Flocking can contribute to team learning
It got me thinking about what I do for a living and why I am so excited about it. It reminds me of a story told in a wonderful book by Arie de Gaus titled The Living Company. De gaus tells of the fate of two species of birds in 19th century England: the English Titmouse and the Red Robin. In London and other metropolitan areas, it was common for milk to be delivered to homes and left on the porches in bottles that were uncapped. This was before homogenization was common, so the cream would rise to the top.
Titmice and the Red Robins, the most common birds at the time, quickly figured out that this an opportunity for a free breakfast and was a tasty one at that. All they had to do was land on the bottle and chow down. Over the years, with all this easy nourishment, their populations flourished. Their waistlines probably did too, if birds have waistlines. After World War I, however, pasteurization and the practice of sanitation became common, so the milk industry started capping the bottles with foil. Bad news for the birds, right?
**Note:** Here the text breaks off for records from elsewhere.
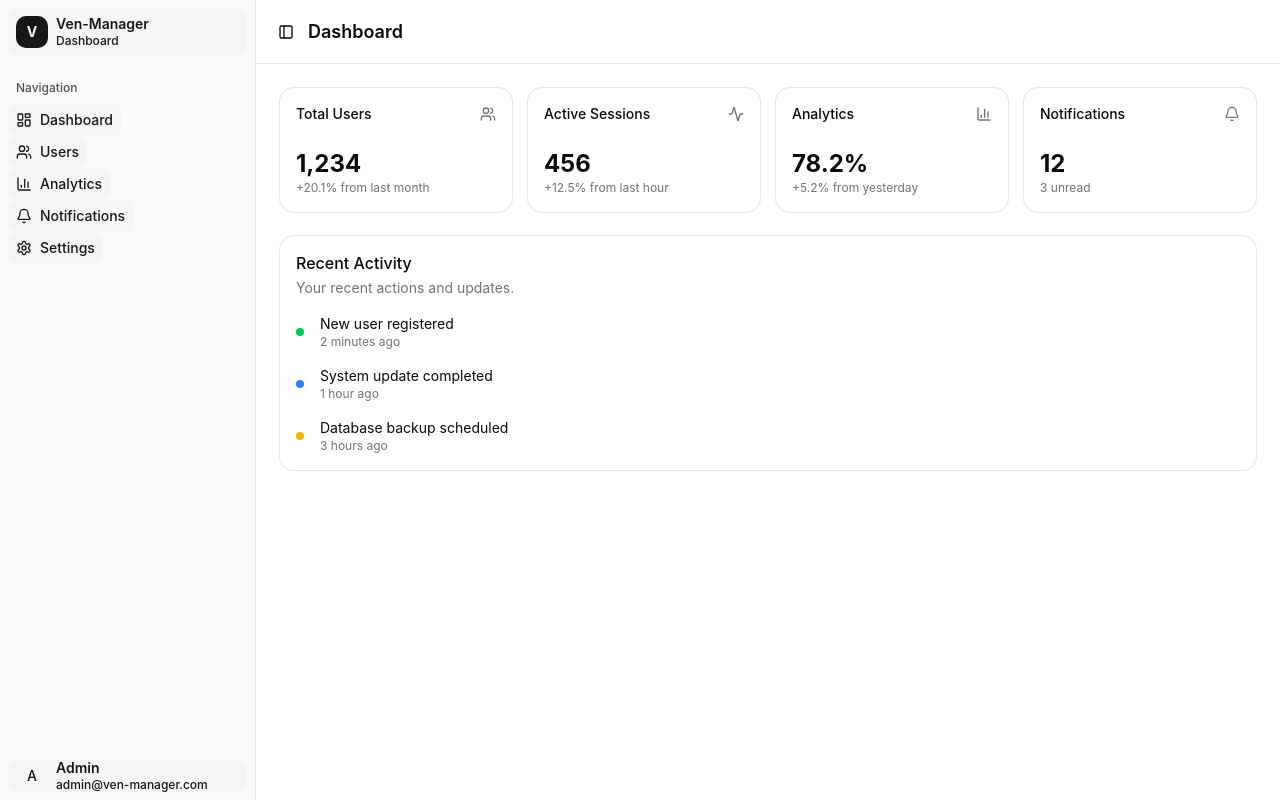
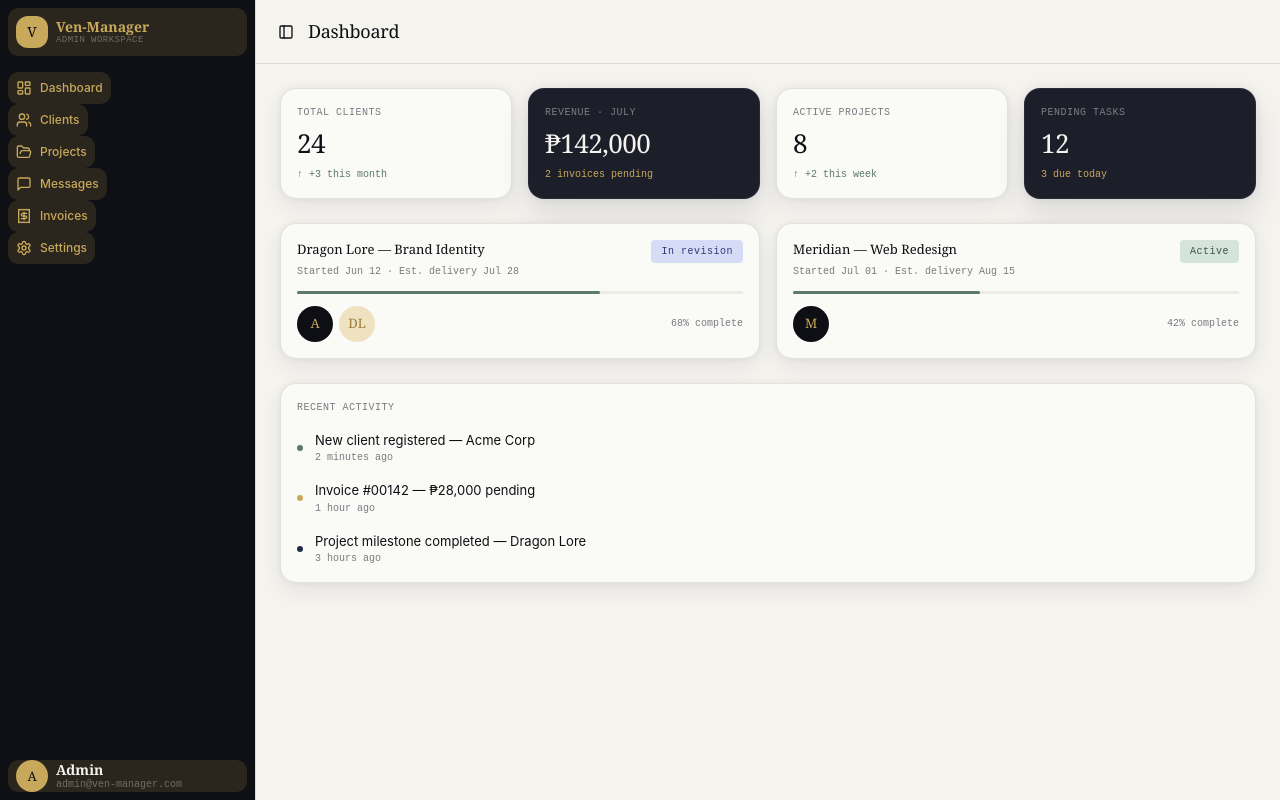
Before and after one commit to Andiewitz/Ven-Manager, a SvelteKit app in the folder client/: page / in a window 1280 px wide. Built offline with nearby package versions, Linux system fonts and the light colour scheme.

Commit message:
Implement Ven-Manager design system from design kit

```diff
--- a/client/src/app.css
+++ b/client/src/app.css
@@ -38,82 +38,97 @@
   --radius-md: calc(var(--radius) - 2px);
   --radius-lg: var(--radius);
   --radius-xl: calc(var(--radius) + 4px);
+
+  /* Ven-Manager custom tokens */
+  --color-ink: var(--v-ink);
+  --color-ink-2: var(--v-ink-2);
+  --color-ink-3: var(--v-ink-3);
+  --color-surface: var(--v-surface);
+  --color-surface-2: var(--v-surface-2);
+  --color-surface-card: var(--v-surface-card);
+  --color-gold: var(--v-gold);
+  --color-gold-light: var(--v-gold-light);
+  --color-gold-dark: var(--v-gold-dark);
+  --color-sage: var(--v-sage);
+  --color-sage-light: var(--v-sage-light);
+  --color-sage-dark: var(--v-sage-dark);
+  --color-coral: var(--v-coral);
+  --color-coral-light: var(--v-coral-light);
+  --color-navy: var(--v-navy);
+  --color-dusk: var(--v-dusk);
 }
 
 :root {
-  --radius: 0.625rem;
-  --background: oklch(1 0 0);
-  --foreground: oklch(0.145 0 0);
-  --card: oklch(1 0 0);
-  --card-foreground: oklch(0.145 0 0);
-  --popover: oklch(1 0 0);
-  --popover-foreground: oklch(0.145 0 0);
-  --primary: oklch(0.205 0 0);
-  --primary-foreground: oklch(0.985 0 0);
-  --secondary: oklch(0.97 0 0);
-  --secondary-foreground: oklch(0.205 0 0);
-  --muted: oklch(0.97 0 0);
-  --muted-foreground: oklch(0.556 0 0);
-  --accent: oklch(0.97 0 0);
-  --accent-foreground: oklch(0.205 0 0);
-  --destructive: oklch(0.577 0.245 27.325);
-  --border: oklch(0.922 0 0);
-  --input: oklch(0.922 0 0);
-  --ring: oklch(0.708 0 0);
-  --chart-1: oklch(0.646 0.222 41.116);
-  --chart-2: oklch(0.6 0.118 184.714);
-  --chart-3: oklch(0.398 0.07 227.392);
-  --chart-4: oklch(0.828 0.189 84.429);
-  --chart-5: oklch(0.769 0.188 70.08);
-  --sidebar: oklch(0.985 0 0);
-  --sidebar-foreground: oklch(0.145 0 0);
-  --sidebar-primary: oklch(0.205 0 0);
-  --sidebar-primary-foreground: oklch(0.985 0 0);
-  --sidebar-accent: oklch(0.97 0 0);
-  --sidebar-accent-foreground: oklch(0.205 0 0);
-  --sidebar-border: oklch(0.922 0 0);
-  --sidebar-ring: oklch(0.708 0 0);
-}
+  --radius: 12px;
 
-.dark {
-  --background: oklch(0.145 0 0);
-  --foreground: oklch(0.985 0 0);
-  --card: oklch(0.145 0 0);
-  --card-foreground: oklch(0.985 0 0);
-  --popover: oklch(0.145 0 0);
-  --popover-foreground: oklch(0.985 0 0);
-  --primary: oklch(0.985 0 0);
-  --primary-foreground: oklch(0.205 0 0);
-  --secondary: oklch(0.269 0 0);
-  --secondary-foreground: oklch(0.985 0 0);
-  --muted: oklch(0.269 0 0);
-  --muted-foreground: oklch(0.708 0 0);
-  --accent: oklch(0.269 0 0);
-  --accent-foreground: oklch(0.985 0 0);
-  --destructive: oklch(0.577 0.245 27.325);
-  --border: oklch(0.269 0 0);
-  --input: oklch(0.269 0 0);
-  --ring: oklch(0.439 0 0);
-  --chart-1: oklch(0.488 0.243 264.376);
-  --chart-2: oklch(0.696 0.17 162.48);
-  --chart-3: oklch(0.769 0.188 70.08);
-  --chart-4: oklch(0.627 0.265 303.9);
-  --chart-5: oklch(0.645 0.246 16.439);
-  --sidebar: oklch(0.205 0 0);
-  --sidebar-foreground: oklch(0.985 0 0);
-  --sidebar-primary: oklch(0.488 0.243 264.376);
-  --sidebar-primary-foreground: oklch(0.985 0 0);
-  --sidebar-accent: oklch(0.269 0 0);
-  --sidebar-accent-foreground: oklch(0.985 0 0);
-  --sidebar-border: oklch(0.269 0 0);
-  --sidebar-ring: oklch(0.439 0 0);
+  /* Ven-Manager Design Tokens */
+  --v-ink: #0E0F14;
+  --v-ink-2: #1C1E2A;
+  --v-ink-3: #2A2D3E;
+  --v-surface: #F5F3EE;
+  --v-surface-2: #EDEBE4;
+  --v-surface-card: #FAFAF7;
+  --v-gold: #C8A85A;
+  --v-gold-light: #EFE2C0;
+  --v-gold-dark: #9A7D36;
+  --v-sage: #5A7A6A;
+  --v-sage-light: #D4E3DB;
+  --v-sage-dark: #3B5448;
+  --v-coral: #C45C3E;
+  --v-coral-light: #F4D8D0;
+  --v-navy: #1E2D4A;
+  --v-dusk: #7A7B82;
+
+  /* shadcn mapping */
+  --background: #F5F3EE;
+  --foreground: #0E0F14;
+  --card: #FAFAF7;
+  --card-foreground: #0E0F14;
+  --popover: #FAFAF7;
+  --popover-foreground: #0E0F14;
+  --primary: #0E0F14;
+  --primary-foreground: #F5F3EE;
+  --secondary: #EDEBE4;
+  --secondary-foreground: #0E0F14;
+  --muted: #EDEBE4;
+  --muted-foreground: #7A7B82;
+  --accent: #C8A85A;
+  --accent-foreground: #0E0F14;
+  --destructive: #C45C3E;
+  --border: rgba(14, 15, 20, 0.10);
+  --input: rgba(14, 15, 20, 0.10);
+  --ring: #C8A85A;
+  --chart-1: #C8A85A;
+  --chart-2: #5A7A6A;
+  --chart-3: #1E2D4A;
+  --chart-4: #C45C3E;
+  --chart-5: #2A2D3E;
+
+  /* Sidebar */
+  --sidebar: #0E0F14;
+  --sidebar-foreground: #F5F3EE;
+  --sidebar-primary: #C8A85A;
+  --sidebar-primary-foreground: #0E0F14;
+  --sidebar-accent: rgba(200, 168, 90, 0.15);
+  --sidebar-accent-foreground: #C8A85A;
+  --sidebar-border: rgba(255, 255, 255, 0.06);
+  --sidebar-ring: #C8A85A;
+
+  /* Ven shadows */
+  --v-shadow-card: 0 0 6px rgba(30, 45, 74, 0.06), 0 8px 20px rgba(30, 45, 74, 0.08);
+  --v-shadow-raised: 0 0 8px rgba(30, 45, 74, 0.08), 0 16px 32px rgba(30, 45, 74, 0.12);
 }
 
 @layer base {
   * {
     @apply border-border;
+    box-sizing: border-box;
   }
   body {
     @apply bg-background text-foreground;
+    font-family: -apple-system, 'Helvetica Neue', sans-serif;
+  }
+  h1, h2, h3, h4, h5, h6 {
+    font-family: 'Georgia', serif;
   }
 }
--- a/client/src/lib/components/app-sidebar.svelte
+++ b/client/src/lib/components/app-sidebar.svelte
@@ -1,13 +1,14 @@
 <script lang="ts">
   import * as Sidebar from '$lib/components/ui/sidebar';
   import * as Tooltip from '$lib/components/ui/tooltip';
-  import { LayoutDashboard, Users, Settings, BarChart3, Bell } from '@lucide/svelte';
+  import { LayoutDashboard, Users, FolderOpen, MessageSquare, Receipt, Settings } from '@lucide/svelte';
 
   const navItems = [
     { icon: LayoutDashboard, label: 'Dashboard', href: '/' },
-    { icon: Users, label: 'Users', href: '/users' },
-    { icon: BarChart3, label: 'Analytics', href: '/analytics' },
-    { icon: Bell, label: 'Notifications', href: '/notifications' },
+    { icon: Users, label: 'Clients', href: '/clients' },
+    { icon: FolderOpen, label: 'Projects', href: '/projects' },
+    { icon: MessageSquare, label: 'Messages', href: '/messages' },
+    { icon: Receipt, label: 'Invoices', href: '/invoices' },
     { icon: Settings, label: 'Settings', href: '/settings' },
   ];
 </script>
@@ -16,13 +17,15 @@
   <Sidebar.Header>
     <Sidebar.Menu>
       <Sidebar.MenuItem>
-        <Sidebar.MenuButton size="lg">
-          <div class="flex aspect-square size-8 items-center justify-center rounded-lg bg-primary text-primary-foreground">
-            <span class="font-bold">V</span>
+        <Sidebar.MenuButton size="lg" class="bg-transparent hover:bg-sidebar-accent">
+          <div class="flex aspect-square size-8 items-center justify-center rounded-lg bg-gold text-ink font-normal" style="font-family: 'Georgia', serif;">
+            V
           </div>
           <div class="grid flex-1 text-left text-sm leading-tight">
-            <span class="truncate font-semibold">Ven-Manager</span>
-            <span class="truncate text-xs">Dashboard</span>
+            <span class="truncate font-semibold" style="font-family: 'Georgia', serif;">Ven-Manager</span>
+            <span class="truncate text-[9px] tracking-wider uppercase text-[rgba(245,243,238,0.35)]" style="font-family: 'Courier New', monospace;">
+              Admin Workspace
+            </span>
           </div>
         </Sidebar.MenuButton>
       </Sidebar.MenuItem>
@@ -30,7 +33,6 @@
   </Sidebar.Header>
   <Sidebar.Content>
     <Sidebar.Group>
-      <Sidebar.GroupLabel>Navigation</Sidebar.GroupLabel>
       <Sidebar.GroupContent>
         <Sidebar.Menu>
           {#each navItems as item}
@@ -38,9 +40,12 @@
               <Tooltip.Provider>
                 <Tooltip.Root>
                   <Tooltip.Trigger>
-                    <Sidebar.MenuButton href={item.href}>
+                    <Sidebar.MenuButton
+                      href={item.href}
+                      class="text-[rgba(245,243,238,0.55)] hover:text-gold hover:bg-sidebar-accent data-[active=true]:text-gold data-[active=true]:bg-sidebar-accent"
+                    >
                       <item.icon class="size-4" />
-                      <span>{item.label}</span>
+                      <span style="font-family: -apple-system, 'Helvetica Neue', sans-serif; font-size: 12px;">{item.label}</span>
                     </Sidebar.MenuButton>
                   </Tooltip.Trigger>
                   <Tooltip.Content>
@@ -57,13 +62,15 @@
   <Sidebar.Footer>
     <Sidebar.Menu>
       <Sidebar.MenuItem>
-        <Sidebar.MenuButton>
-          <div class="flex size-8 items-center justify-center rounded-full bg-muted">
-            <span class="text-sm font-medium">A</span>
+        <Sidebar.MenuButton class="text-[rgba(245,243,238,0.55)] hover:text-gold hover:bg-sidebar-accent">
+          <div class="flex size-8 items-center justify-center rounded-full bg-gold text-ink" style="font-family: 'Georgia', serif; font-size: 13px;">
+            A
           </div>
           <div class="grid flex-1 text-left text-sm leading-tight">
-            <span class="truncate font-semibold">Admin</span>
-            <span class="truncate text-xs">admin@ven-manager.com</span>
+            <span class="truncate font-semibold text-surface" style="font-family: 'Georgia', serif;">Admin</span>
+            <span class="truncate text-[10px] text-[rgba(245,243,238,0.35)]" style="font-family: 'Courier New', monospace;">
+              admin@ven-manager.com
+            </span>
           </div>
         </Sidebar.MenuButton>
       </Sidebar.MenuItem>
--- a/client/src/routes/+page.svelte
+++ b/client/src/routes/+page.svelte
@@ -1,92 +1,114 @@
 <script lang="ts">
   import * as Sidebar from '$lib/components/ui/sidebar';
-  import * as Card from '$lib/components/ui/card';
   import AppSidebar from '$lib/components/app-sidebar.svelte';
-  import { Users, BarChart3, Bell, Activity } from '@lucide/svelte';
 </script>
 
 <Sidebar.Provider>
   <AppSidebar />
   <Sidebar.Inset>
-    <header class="flex h-16 shrink-0 items-center gap-2 border-b px-4">
+    <header class="flex h-16 shrink-0 items-center gap-2 border-b border-border px-4">
       <Sidebar.Trigger />
-      <h1 class="text-lg font-semibold">Dashboard</h1>
+      <h1 class="text-[18px] font-normal tracking-[-0.3px]" style="font-family: 'Georgia', serif;">Dashboard</h1>
     </header>
     <main class="flex-1 overflow-auto p-6">
-      <div class="grid gap-4 md:grid-cols-2 lg:grid-cols-4">
-        <Card.Root>
-          <Card.Header class="flex flex-row items-center justify-between space-y-0 pb-2">
-            <Card.Title class="text-sm font-medium">Total Users</Card.Title>
-            <Users class="size-4 text-muted-foreground" />
-          </Card.Header>
-          <Card.Content>
-            <div class="text-2xl font-bold">1,234</div>
-            <p class="text-xs text-muted-foreground">+20.1% from last month</p>
-          </Card.Content>
-        </Card.Root>
-        <Card.Root>
-          <Card.Header class="flex flex-row items-center justify-between space-y-0 pb-2">
-            <Card.Title class="text-sm font-medium">Active Sessions</Card.Title>
-            <Activity class="size-4 text-muted-foreground" />
-          </Card.Header>
-          <Card.Content>
-            <div class="text-2xl font-bold">456</div>
-            <p class="text-xs text-muted-foreground">+12.5% from last hour</p>
-          </Card.Content>
-        </Card.Root>
-        <Card.Root>
-          <Card.Header class="flex flex-row items-center justify-between space-y-0 pb-2">
-            <Card.Title class="text-sm font-medium">Analytics</Card.Title>
-            <BarChart3 class="size-4 text-muted-foreground" />
-          </Card.Header>
-          <Card.Content>
-            <div class="text-2xl font-bold">78.2%</div>
-            <p class="text-xs text-muted-foreground">+5.2% from yesterday</p>
-          </Card.Content>
-        </Card.Root>
-        <Card.Root>
-          <Card.Header class="flex flex-row items-center justify-between space-y-0 pb-2">
-            <Card.Title class="text-sm font-medium">Notifications</Card.Title>
-            <Bell class="size-4 text-muted-foreground" />
-          </Card.Header>
-          <Card.Content>
-            <div class="text-2xl font-bold">12</div>
-            <p class="text-xs text-muted-foreground">3 unread</p>
-          </Card.Content>
-        </Card.Root>
+      <!-- Stats Grid -->
+      <div class="grid gap-4 md:grid-cols-2 lg:grid-cols-4 mb-6">
+        <!-- Light stat card -->
+        <div class="rounded-xl border border-border p-4" style="background: var(--v-surface-card); box-shadow: var(--v-shadow-card);">
+          <p class="text-[10px] tracking-wider uppercase text-dusk mb-1" style="font-family: 'Courier New', monospace;">Total clients</p>
+          <p class="text-[26px] tracking-[-0.5px] text-ink" style="font-family: 'Georgia', serif;">24</p>
+          <p class="text-[10px] text-sage mt-1" style="font-family: 'Courier New', monospace;">↑ +3 this month</p>
         </div>
-      <div class="mt-6">
-        <Card.Root>
-          <Card.Header>
-            <Card.Title>Recent Activity</Card.Title>
-            <Card.Description>Your recent actions and updates.</Card.Description>
-          </Card.Header>
-          <Card.Content>
-            <div class="space-y-4">
-              <div class="flex items-center gap-4">
-                <div class="size-2 rounded-full bg-green-500"></div>
-                <div class="flex-1">
-                  <p class="text-sm">New user registered</p>
-                  <p class="text-xs text-muted-foreground">2 minutes ago</p>
+        <!-- Dark stat card -->
+        <div class="rounded-xl border border-[rgba(255,255,255,0.06)] p-4" style="background: var(--v-ink-2); box-shadow: var(--v-shadow-raised);">
+          <p class="text-[10px] tracking-wider uppercase text-[rgba(245,243,238,0.45)] mb-1" style="font-family: 'Courier New', monospace;">Revenue · July</p>
+          <p class="text-[26px] tracking-[-0.5px] text-surface" style="font-family: 'Georgia', serif;">₱142,000</p>
+          <p class="text-[10px] text-gold mt-1" style="font-family: 'Courier New', monospace;">2 invoices pending</p>
+        </div>
+        <!-- Light stat card -->
+        <div class="rounded-xl border border-border p-4" style="background: var(--v-surface-card); box-shadow: var(--v-shadow-card);">
+          <p class="text-[10px] tracking-wider uppercase text-dusk mb-1" style="font-family: 'Courier New', monospace;">Active projects</p>
+          <p class="text-[26px] tracking-[-0.5px] text-ink" style="font-family: 'Georgia', serif;">8</p>
+          <p class="text-[10px] text-sage mt-1" style="font-family: 'Courier New', monospace;">↑ +2 this week</p>
+        </div>
+        <!-- Dark stat card -->
+        <div class="rounded-xl border border-[rgba(255,255,255,0.06)] p-4" style="background: var(--v-ink-2); box-shadow: var(--v-shadow-raised);">
+          <p class="text-[10px] tracking-wider uppercase text-[rgba(245,243,238,0.45)] mb-1" style="font-family: 'Courier New', monospace;">Pending tasks</p>
+          <p class="text-[26px] tracking-[-0.5px] text-surface" style="font-family: 'Georgia', serif;">12</p>
+          <p class="text-[10px] text-gold mt-1" style="font-family: 'Courier New', monospace;">3 due today</p>
         </div>
       </div>
-              <div class="flex items-center gap-4">
-                <div class="size-2 rounded-full bg-blue-500"></div>
-                <div class="flex-1">
-                  <p class="text-sm">System update completed</p>
-                  <p class="text-xs text-muted-foreground">1 hour ago</p>
+
+      <!-- Project Cards -->
+      <div class="grid gap-4 md:grid-cols-2 mb-6">
+        <!-- Project 1 -->
+        <div class="rounded-xl border border-border p-4" style="background: var(--v-surface-card); box-shadow: var(--v-shadow-card);">
+          <div class="flex justify-between items-start mb-3">
+            <div>
+              <p class="text-[13px] text-ink mb-1" style="font-family: 'Georgia', serif;">Dragon Lore — Brand Identity</p>
+              <p class="text-[10px] text-dusk" style="font-family: 'Courier New', monospace;">Started Jun 12 · Est. delivery Jul 28</p>
+            </div>
+            <span class="inline-block text-[10px] tracking-wider px-2.5 py-1 rounded" style="font-family: 'Courier New', monospace; background: #D6DCF5; color: #2D3A7A;">In revision</span>
+          </div>
+          <div class="h-[3px] rounded-sm mb-2" style="background: var(--v-surface-2);">
+            <div class="h-full rounded-sm" style="width: 68%; background: var(--v-sage);"></div>
+          </div>
+          <div class="flex justify-between items-center mt-3">
+            <div class="flex gap-1.5">
+              <div class="w-9 h-9 rounded-full flex items-center justify-center text-[13px]" style="background: var(--v-ink); color: var(--v-gold); font-family: 'Georgia', serif;">A</div>
+              <div class="w-9 h-9 rounded-full flex items-center justify-center text-[13px]" style="background: var(--v-gold-light); color: var(--v-gold-dark); font-family: 'Georgia', serif;">DL</div>
+            </div>
+            <p class="text-[10px] text-dusk" style="font-family: 'Courier New', monospace;">68% complete</p>
           </div>
         </div>
-              <div class="flex items-center gap-4">
-                <div class="size-2 rounded-full bg-yellow-500"></div>
-                <div class="flex-1">
-                  <p class="text-sm">Database backup scheduled</p>
-                  <p class="text-xs text-muted-foreground">3 hours ago</p>
+
+        <!-- Project 2 -->
+        <div class="rounded-xl border border-border p-4" style="background: var(--v-surface-card); box-shadow: var(--v-shadow-card);">
+          <div class="flex justify-between items-start mb-3">
+            <div>
+              <p class="text-[13px] text-ink mb-1" style="font-family: 'Georgia', serif;">Meridian — Web Redesign</p>
+              <p class="text-[10px] text-dusk" style="font-family: 'Courier New', monospace;">Started Jul 01 · Est. delivery Aug 15</p>
+            </div>
+            <span class="inline-block text-[10px] tracking-wider px-2.5 py-1 rounded" style="font-family: 'Courier New', monospace; background: var(--v-sage-light); color: var(--v-sage-dark);">Active</span>
+          </div>
+          <div class="h-[3px] rounded-sm mb-2" style="background: var(--v-surface-2);">
+            <div class="h-full rounded-sm" style="width: 42%; background: var(--v-sage);"></div>
+          </div>
+          <div class="flex justify-between items-center mt-3">
+            <div class="flex gap-1.5">
+              <div class="w-9 h-9 rounded-full flex items-center justify-center text-[13px]" style="background: var(--v-ink); color: var(--v-gold); font-family: 'Georgia', serif;">M</div>
+            </div>
+            <p class="text-[10px] text-dusk" style="font-family: 'Courier New', monospace;">42% complete</p>
           </div>
         </div>
       </div>
-          </Card.Content>
-        </Card.Root>
+
+      <!-- Recent Activity -->
+      <div class="rounded-xl border border-border p-4" style="background: var(--v-surface-card); box-shadow: var(--v-shadow-card);">
+        <p class="text-[10px] tracking-wider uppercase text-dusk mb-4" style="font-family: 'Courier New', monospace;">Recent Activity</p>
+        <div class="space-y-4">
+          <div class="flex items-center gap-3">
+            <div class="w-1.5 h-1.5 rounded-full" style="background: var(--v-sage);"></div>
+            <div class="flex-1">
+              <p class="text-[13px] text-ink" style="font-family: -apple-system, 'Helvetica Neue', sans-serif;">New client registered — Acme Corp</p>
+              <p class="text-[10px] text-dusk" style="font-family: 'Courier New', monospace;">2 minutes ago</p>
+            </div>
+          </div>
+          <div class="flex items-center gap-3">
+            <div class="w-1.5 h-1.5 rounded-full" style="background: var(--v-gold);"></div>
+            <div class="flex-1">
+              <p class="text-[13px] text-ink" style="font-family: -apple-system, 'Helvetica Neue', sans-serif;">Invoice #00142 — ₱28,000 pending</p>
+              <p class="text-[10px] text-dusk" style="font-family: 'Courier New', monospace;">1 hour ago</p>
+            </div>
+          </div>
+          <div class="flex items-center gap-3">
+            <div class="w-1.5 h-1.5 rounded-full" style="background: var(--v-navy);"></div>
+            <div class="flex-1">
+              <p class="text-[13px] text-ink" style="font-family: -apple-system, 'Helvetica Neue', sans-serif;">Project milestone completed — Dragon Lore</p>
+              <p class="text-[10px] text-dusk" style="font-family: 'Courier New', monospace;">3 hours ago</p>
+            </div>
+          </div>
+        </div>
       </div>
     </main>
   </Sidebar.Inset>
```
Also changed, not shown: 1 other file (tests, documents, lock files or other folders). Lines whose indentation alone changed are shown as unchanged.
Well, the red robin population, indeed, almost died out because they had gotten so used to eating all this cream which was suddenly cut off. Meanwhile, the titmice continued to flourish.
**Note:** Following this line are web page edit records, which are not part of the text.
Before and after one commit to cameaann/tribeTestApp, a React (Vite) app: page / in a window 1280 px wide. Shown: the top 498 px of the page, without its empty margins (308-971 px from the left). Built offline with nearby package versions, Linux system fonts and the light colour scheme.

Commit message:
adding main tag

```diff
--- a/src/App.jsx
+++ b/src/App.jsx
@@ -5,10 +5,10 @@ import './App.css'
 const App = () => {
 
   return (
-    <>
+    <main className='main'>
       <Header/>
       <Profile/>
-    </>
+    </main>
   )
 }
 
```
So, scientists wondered why this was the case
They discovered that titmice tend to fly in flocks. They roost together. They hang out together. And, they have breakfast together – on people’s porches. So, when one Titmouse would figure out how to poke a hole with his beak in the foil the others would watch and learn how to do it themselves. Consequently, everyone in the flock could get at the cream and all was good. Talk about team learning.
On the other hand, red robins don’t flock together. They’re very territorial. Only one red robin will occupy a certain area and will run off all others – a pretty common practice in the animal world. The bottom line is, they don’t flock together the way titmice do. So, when an innovative red robin would figure out how to poke a hole in the top of a milk bottle, no other red robins were around to watch and learn how to do it. Consequently, the entire population almost starved to death. Who wants to go eat worms after you’ve been raised on cream?
Team Learning Is Essential To Organizational Success
De Gaus makes the point that this phenomenon applies in organizations. If you flock together, it gives you the opportunity to learn from one another. And this is what happens at conferences. It also can, and should, happen regularly within organizations. So, if you are a team leader, supervisor or manager, you might ask yourself, “Are we doing enough flocking? Are we meeting together regularly, not to just do business, but to learn from each other?” Or, “Do we just come to work every day, put our noses on the grindstone and stay in our own little silos without sharing any information?”
If you have any questions or would like to just chat, please call me. I’m at 602-943-0985. You can email me firstname.lastname@example.org. Or, please visit my website, www.larryjohnsonspeaker.com. There’s information there about my services in training your managers to manage more effectively if you’d like me to come and flock with you. Until next time. Thanks a lot.
BTW, if you’d like to read more about how sharing information can lead to more productive & successful team learning, check out my blog article RADICAL HONESTY = MERITOCRACY & SUCCESS